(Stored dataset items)
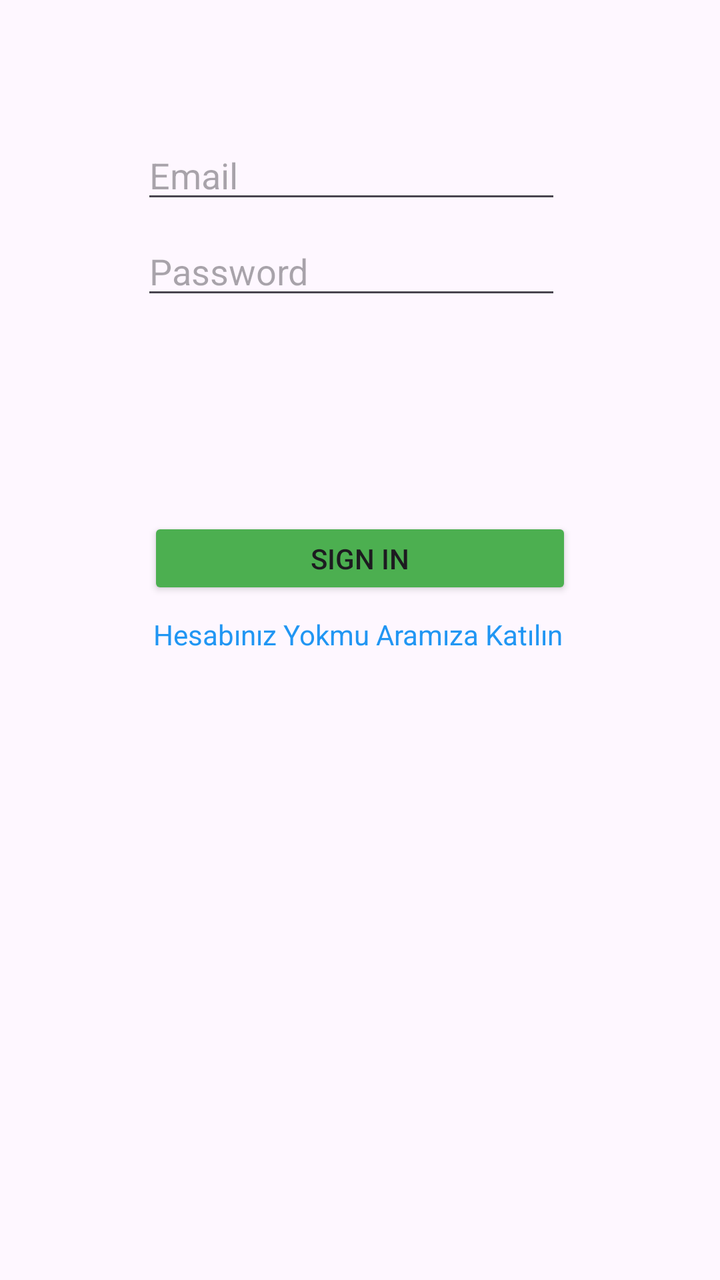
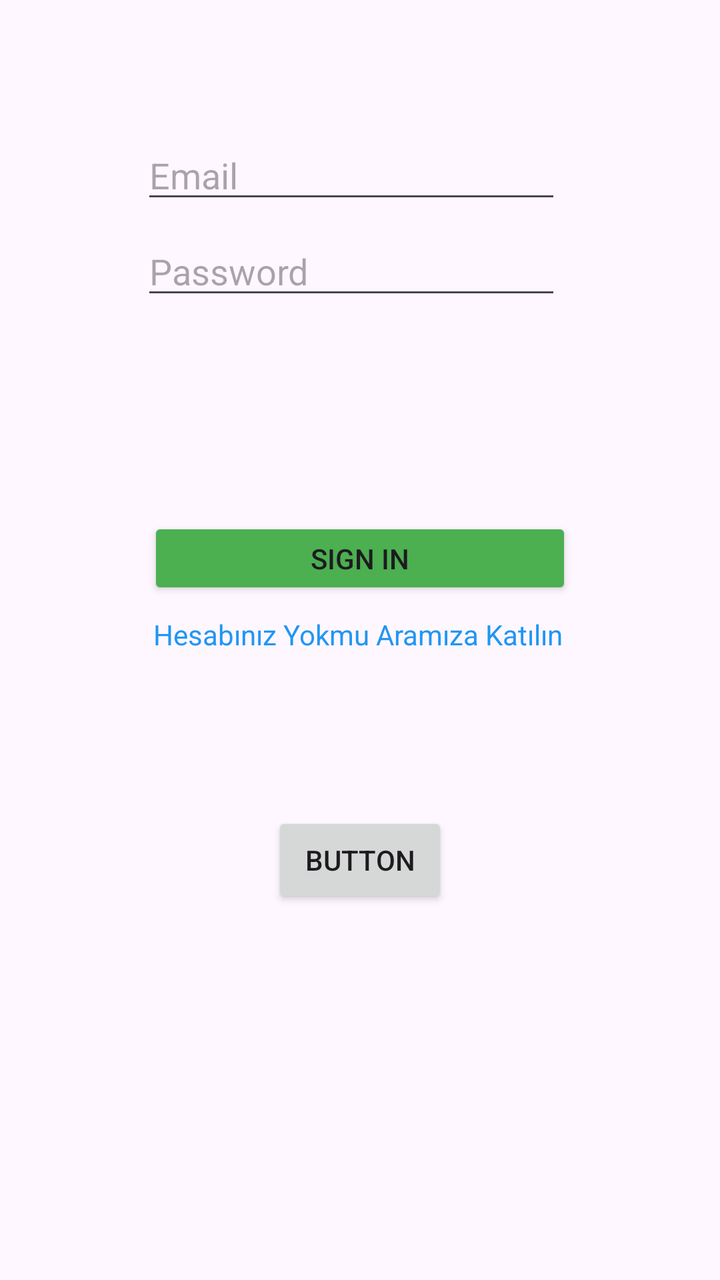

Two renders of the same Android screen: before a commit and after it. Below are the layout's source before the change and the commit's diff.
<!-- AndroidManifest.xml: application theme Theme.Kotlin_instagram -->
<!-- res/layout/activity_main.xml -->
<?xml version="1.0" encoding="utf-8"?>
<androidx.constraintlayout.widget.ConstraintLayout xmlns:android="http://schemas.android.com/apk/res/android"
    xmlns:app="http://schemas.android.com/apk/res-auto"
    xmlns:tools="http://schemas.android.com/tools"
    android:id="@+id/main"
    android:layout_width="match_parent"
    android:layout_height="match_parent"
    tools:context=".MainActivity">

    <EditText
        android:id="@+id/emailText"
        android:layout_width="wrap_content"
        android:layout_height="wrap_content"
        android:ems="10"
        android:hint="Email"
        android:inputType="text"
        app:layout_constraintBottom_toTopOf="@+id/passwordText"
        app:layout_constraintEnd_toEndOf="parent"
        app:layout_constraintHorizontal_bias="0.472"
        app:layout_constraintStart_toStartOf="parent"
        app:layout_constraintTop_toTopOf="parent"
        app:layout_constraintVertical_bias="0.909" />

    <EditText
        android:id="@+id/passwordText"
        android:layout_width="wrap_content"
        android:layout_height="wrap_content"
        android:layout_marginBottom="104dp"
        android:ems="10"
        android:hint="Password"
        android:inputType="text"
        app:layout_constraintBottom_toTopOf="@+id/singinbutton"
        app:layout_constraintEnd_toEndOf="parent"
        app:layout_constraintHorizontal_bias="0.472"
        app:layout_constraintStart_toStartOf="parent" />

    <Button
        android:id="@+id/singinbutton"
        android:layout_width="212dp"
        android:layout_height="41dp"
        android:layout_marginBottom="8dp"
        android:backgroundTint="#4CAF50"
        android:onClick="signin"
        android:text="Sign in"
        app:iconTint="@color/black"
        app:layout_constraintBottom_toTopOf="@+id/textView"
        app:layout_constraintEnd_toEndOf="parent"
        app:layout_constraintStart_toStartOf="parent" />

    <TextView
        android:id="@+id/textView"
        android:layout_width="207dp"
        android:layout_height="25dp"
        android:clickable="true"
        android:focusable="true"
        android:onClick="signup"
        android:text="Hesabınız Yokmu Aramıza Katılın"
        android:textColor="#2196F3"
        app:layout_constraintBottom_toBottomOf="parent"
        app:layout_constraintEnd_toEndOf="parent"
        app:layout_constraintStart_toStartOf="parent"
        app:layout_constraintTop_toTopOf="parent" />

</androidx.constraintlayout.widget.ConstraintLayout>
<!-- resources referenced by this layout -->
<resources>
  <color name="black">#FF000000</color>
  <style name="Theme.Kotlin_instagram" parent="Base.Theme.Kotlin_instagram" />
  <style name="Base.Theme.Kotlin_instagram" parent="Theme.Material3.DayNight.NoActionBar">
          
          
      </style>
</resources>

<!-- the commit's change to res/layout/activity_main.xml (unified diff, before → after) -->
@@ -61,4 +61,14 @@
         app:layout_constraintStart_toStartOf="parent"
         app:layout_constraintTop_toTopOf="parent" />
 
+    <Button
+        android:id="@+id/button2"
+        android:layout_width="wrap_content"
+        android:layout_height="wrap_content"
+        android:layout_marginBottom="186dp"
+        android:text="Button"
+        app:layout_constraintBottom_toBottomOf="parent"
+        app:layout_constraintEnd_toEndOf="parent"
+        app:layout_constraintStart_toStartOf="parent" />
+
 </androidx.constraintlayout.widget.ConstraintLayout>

The task:
Your task is to set down the records shown above exactly, minus any pictures.

Written response:
Two renders of the same Android screen: before a commit and after it. Below are the layout's source before the change and the commit's diff.
<!-- AndroidManifest.xml: application theme Theme.Kotlin_instagram -->
<!-- res/layout/activity_main.xml -->
<?xml version="1.0" encoding="utf-8"?>
<androidx.constraintlayout.widget.ConstraintLayout xmlns:android="http://schemas.android.com/apk/res/android"
    xmlns:app="http://schemas.android.com/apk/res-auto"
    xmlns:tools="http://schemas.android.com/tools"
    android:id="@+id/main"
    android:layout_width="match_parent"
    android:layout_height="match_parent"
    tools:context=".MainActivity">

    <EditText
        android:id="@+id/emailText"
        android:layout_width="wrap_content"
        android:layout_height="wrap_content"
        android:ems="10"
        android:hint="Email"
        android:inputType="text"
        app:layout_constraintBottom_toTopOf="@+id/passwordText"
        app:layout_constraintEnd_toEndOf="parent"
        app:layout_constraintHorizontal_bias="0.472"
        app:layout_constraintStart_toStartOf="parent"
        app:layout_constraintTop_toTopOf="parent"
        app:layout_constraintVertical_bias="0.909" />

    <EditText
        android:id="@+id/passwordText"
        android:layout_width="wrap_content"
        android:layout_height="wrap_content"
        android:layout_marginBottom="104dp"
        android:ems="10"
        android:hint="Password"
        android:inputType="text"
        app:layout_constraintBottom_toTopOf="@+id/singinbutton"
        app:layout_constraintEnd_toEndOf="parent"
        app:layout_constraintHorizontal_bias="0.472"
        app:layout_constraintStart_toStartOf="parent" />

    <Button
        android:id="@+id/singinbutton"
        android:layout_width="212dp"
        android:layout_height="41dp"
        android:layout_marginBottom="8dp"
        android:backgroundTint="#4CAF50"
        android:onClick="signin"
        android:text="Sign in"
        app:iconTint="@color/black"
        app:layout_constraintBottom_toTopOf="@+id/textView"
        app:layout_constraintEnd_toEndOf="parent"
        app:layout_constraintStart_toStartOf="parent" />

    <TextView
        android:id="@+id/textView"
        android:layout_width="207dp"
        android:layout_height="25dp"
        android:clickable="true"
        android:focusable="true"
        android:onClick="signup"
        android:text="Hesabınız Yokmu Aramıza Katılın"
        android:textColor="#2196F3"
        app:layout_constraintBottom_toBottomOf="parent"
        app:layout_constraintEnd_toEndOf="parent"
        app:layout_constraintStart_toStartOf="parent"
        app:layout_constraintTop_toTopOf="parent" />

</androidx.constraintlayout.widget.ConstraintLayout>
<!-- resources referenced by this layout -->
<resources>
  <color name="black">#FF000000</color>
  <style name="Theme.Kotlin_instagram" parent="Base.Theme.Kotlin_instagram" />
  <style name="Base.Theme.Kotlin_instagram" parent="Theme.Material3.DayNight.NoActionBar">
          
          
      </style>
</resources>

<!-- the commit's change to res/layout/activity_main.xml (unified diff, before → after) -->
@@ -61,4 +61,14 @@
         app:layout_constraintStart_toStartOf="parent"
         app:layout_constraintTop_toTopOf="parent" />
 
+    <Button
+        android:id="@+id/button2"
+        android:layout_width="wrap_content"
+        android:layout_height="wrap_content"
+        android:layout_marginBottom="186dp"
+        android:text="Button"
+        app:layout_constraintBottom_toBottomOf="parent"
+        app:layout_constraintEnd_toEndOf="parent"
+        app:layout_constraintStart_toStartOf="parent" />
+
 </androidx.constraintlayout.widget.ConstraintLayout>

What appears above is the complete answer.